- Compose a learning-centred syllabus designed for student success. This means including learning outcomes, academic policies, expectations, resources, services, etc. for students to read and refer to. The Centre for Teaching and Learning provides a checklist for instructors to use when making a learning-centred syllabus (.pdf format).
- Make learning meaningful. Be explicit to students the reasons underlying the evaluations (assignments, papers, tests, etc.). What should they be learning and why is it important? How does it achieve the learning outcomes for the course? What new skills and knowledge does it produce? Further, discuss consequences of missed learning opportunities to stress your desire for their overall success in the course.
- Address the different forms of academic misconduct (plagiarism, cheating, unauthorized collaboration, etc.) and disciplinary measures (reduced grade, failure of course, transcript notation, etc.) to students. Refer students to Bylaw 31: Academic Integrity and the Student Code of Conduct.
- Provide additional resources and support to ensure that students feel equipped to do well in the course.
- Promote academic integrity yourself by citing sources in lectures and teaching materials.
- Encourage students to visit during office hours or to schedule an appointment, if they require assistance.
Educate your students on what constitutes as plagiarizing, cheating, unauthorized collaboration, etc.
- Provide an explicit definition for your students (refer to definitions in the University's Student Code of Conduct.
- Discuss the difference between appropriate, referenced use of ideas or quotations and inappropriate use. You might show them an example of a permissible paraphrase (with its citation) and an impermissible paraphrase (containing some paraphrasing and some copying), and discuss the difference.
- Discuss quoting a passage and using quotation marks and a citation as opposed to quoting a passage with neither (in other words, merely copying without attribution).
- Provide a lesson on paraphrasing, summarizing, and quoting and offer practice assignments (this provides students a safe space to make mistakes and learn without any penalty).
Discuss with your students on how committing an academic misconduct offense affects their learning.
- Acknowledge the importance of producing and submitting original work as a reflection of their knowledge of the course. For example, actually doing the work of the research paper or lab report rather than counterfeiting it gives the student not only knowledge of the subject and insights into the world of information and controversy, but improves research skills, thinking and analyzing, organizing, writing, planning and time management. All this is missed when the paper or lab report is plagiarized, and it is these missed skills which will be of high value in the working world.

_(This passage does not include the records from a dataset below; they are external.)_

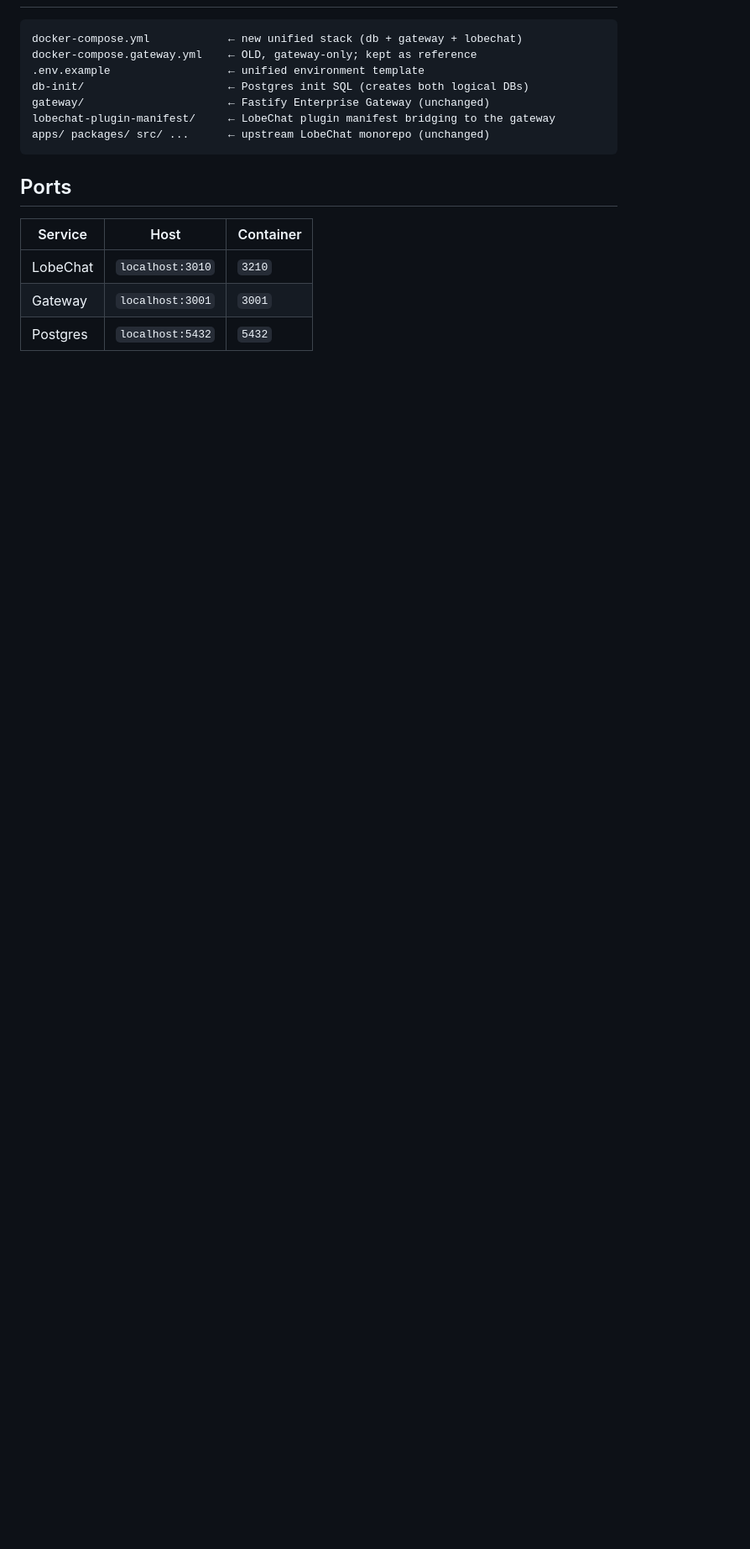
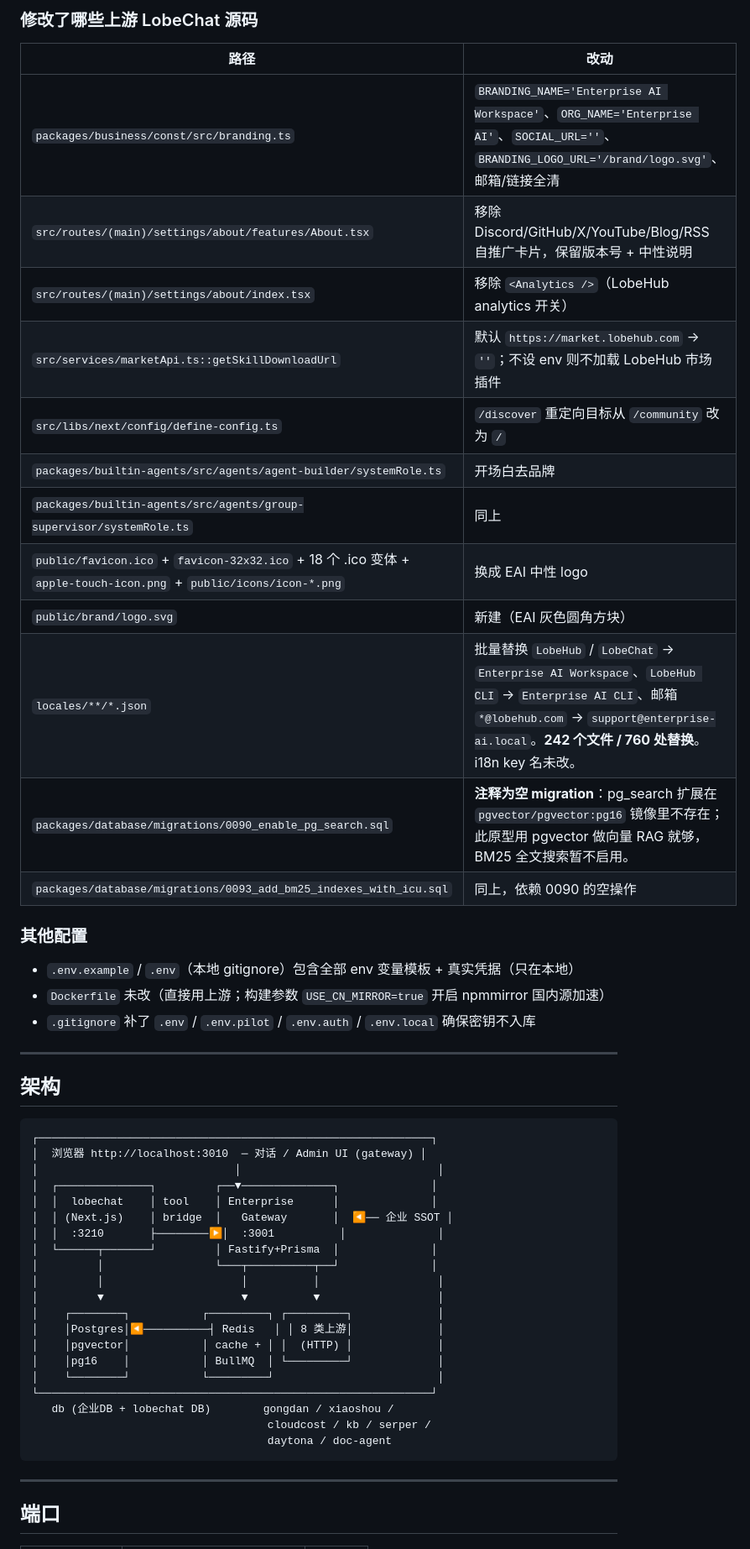
Before and after one commit to zsbgnw12/lobechat-enterprise, a Markdown page: README.md, the part around one of its changes. Shown at 84% size. Drawn GitHub-style; blank space fills up the shorter version.

````diff
--- a/README.md
+++ b/README.md
@@ -24,19 +38,54 @@ The original gateway-only README is at [`README.gateway.md`](./README.gateway.md
+### 修改了哪些上游 LobeChat 源码
+
+| 路径 | 改动 |
+|---|---|
+| `packages/business/const/src/branding.ts` | `BRANDING_NAME='Enterprise AI Workspace'`、`ORG_NAME='Enterprise AI'`、`SOCIAL_URL=''`、`BRANDING_LOGO_URL='/brand/logo.svg'`、邮箱/链接全清 |
+| `src/routes/(main)/settings/about/features/About.tsx` | 移除 Discord/GitHub/X/YouTube/Blog/RSS 自推广卡片，保留版本号 + 中性说明 |
+| `src/routes/(main)/settings/about/index.tsx` | 移除 `<Analytics />`（LobeHub analytics 开关） |
+| `src/services/marketApi.ts::getSkillDownloadUrl` | 默认 `https://market.lobehub.com` → `''`；不设 env 则不加载 LobeHub 市场插件 |
+| `src/libs/next/config/define-config.ts` | `/discover` 重定向目标从 `/community` 改为 `/` |
+| `packages/builtin-agents/src/agents/agent-builder/systemRole.ts` | 开场白去品牌 |
+| `packages/builtin-agents/src/agents/group-supervisor/systemRole.ts` | 同上 |
+| `public/favicon.ico` + `favicon-32x32.ico` + 18 个 .ico 变体 + `apple-touch-icon.png` + `public/icons/icon-*.png` | 换成 EAI 中性 logo |
+| `public/brand/logo.svg` | 新建（EAI 灰色圆角方块） |
+| `locales/**/*.json` | 批量替换 `LobeHub` / `LobeChat` → `Enterprise AI Workspace`、`LobeHub CLI` → `Enterprise AI CLI`、邮箱 `*@lobehub.com` → `support@enterprise-ai.local`。**242 个文件 / 760 处替换**。i18n key 名未改。 |
+| `packages/database/migrations/0090_enable_pg_search.sql` | **注释为空 migration**：pg_search 扩展在 `pgvector/pgvector:pg16` 镜像里不存在；此原型用 pgvector 做向量 RAG 就够，BM25 全文搜索暂不启用。 |
+| `packages/database/migrations/0093_add_bm25_indexes_with_icu.sql` | 同上，依赖 0090 的空操作 |
+
+### 其他配置
+
+- `.env.example` / `.env`（本地 gitignore）包含全部 env 变量模板 + 真实凭据（只在本地）
+- `Dockerfile` 未改（直接用上游；构建参数 `USE_CN_MIRROR=true` 开启 npmmirror 国内源加速）
+- `.gitignore` 补了 `.env` / `.env.pilot` / `.env.auth` / `.env.local` 确保密钥不入库
+
+---
+
+## 架构
 
 ```
-docker-compose.yml            ← new unified stack (db + gateway + lobechat)
-docker-compose.gateway.yml    ← OLD, gateway-only; kept as reference
-.env.example                  ← unified environment template
-db-init/                      ← Postgres init SQL (creates both logical DBs)
-gateway/                      ← Fastify Enterprise Gateway (unchanged)
-lobechat-plugin-manifest/     ← LobeChat plugin manifest bridging to the gateway
-apps/ packages/ src/ ...      ← upstream LobeChat monorepo (unchanged)
+┌────────────────────────────────────────────────────────────┐
+│  浏览器 http://localhost:3010  ─ 对话 / Admin UI (gateway) │
+│                              │                              │
+│  ┌──────────────┐         ┌──▼──────────────┐              │
+│  │  lobechat    │ tool    │ Enterprise      │              │
+│  │ (Next.js)    │ bridge  │   Gateway       │  ◀── 企业 SSOT │
+│  │  :3210       ├────────▶│  :3001          │              │
+│  └──────┬───────┘         │ Fastify+Prisma  │              │
+│         │                 └───┬──────────┬──┘              │
+│         │                     │          │                  │
+│         ▼                     ▼          ▼                  │
+│    ┌────────┐           ┌─────────┐ ┌─────────┐             │
+│    │Postgres│◀──────────┤ Redis   │ │ 8 类上游│             │
+│    │pgvector│           │ cache + │ │  (HTTP) │             │
+│    │pg16    │           │ BullMQ  │ └─────────┘             │
+│    └────────┘           └─────────┘                         │
+└────────────────────────────────────────────────────────────┘
+   db (企业DB + lobechat DB)        gongdan / xiaoshou /
+                                    cloudcost / kb / serper /
+                                    daytona / doc-agent
 ```
 
-## Ports
+---
 
-| Service   | Host              | Container |
-| --------- | ----------------- | --------- |
-| LobeChat  | `localhost:3010`  | `3210`    |
-| Gateway   | `localhost:3001`  | `3001`    |
-| Postgres  | `localhost:5432`  | `5432`    |
+## 端口
 
````
Also changed, not shown: other parts of README.md (+110 -99 lines).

Discuss the benefits of practicing academic honesty.
- Inform students that maintaining academic honesty not only demonstrates integrity but produces valuable, transferable skills.
- In the instance of writing papers, encourage students that using sources shows that they are engaged in "the great conversation", the world of ideas and that they are aware of other thinkers' positions on the topic. By quoting and citing writers who support their position, they add strength to the position. By responding reasonably to those who oppose the position, they show that there are valid counter-arguments.
Working with a Graduate Assistant/Teaching Assistant
Whether your GA/TA marks assignments and tests, proctors exams, and/or facilitates lectures or labs, they too play a role in promoting a culture of academic integrity. It is essential that you take the time to discuss the following topics with your TA/GA.
- Definition and forms of academic misconduct
- Acceptable vs. unacceptable work
- Grading criteria and fair marking
- Ways to detect academic misconduct
- Appropriate procedure to follow if academic misconduct is suspected
- Importance of confidentiality
- Proctoring procedures
- Exam security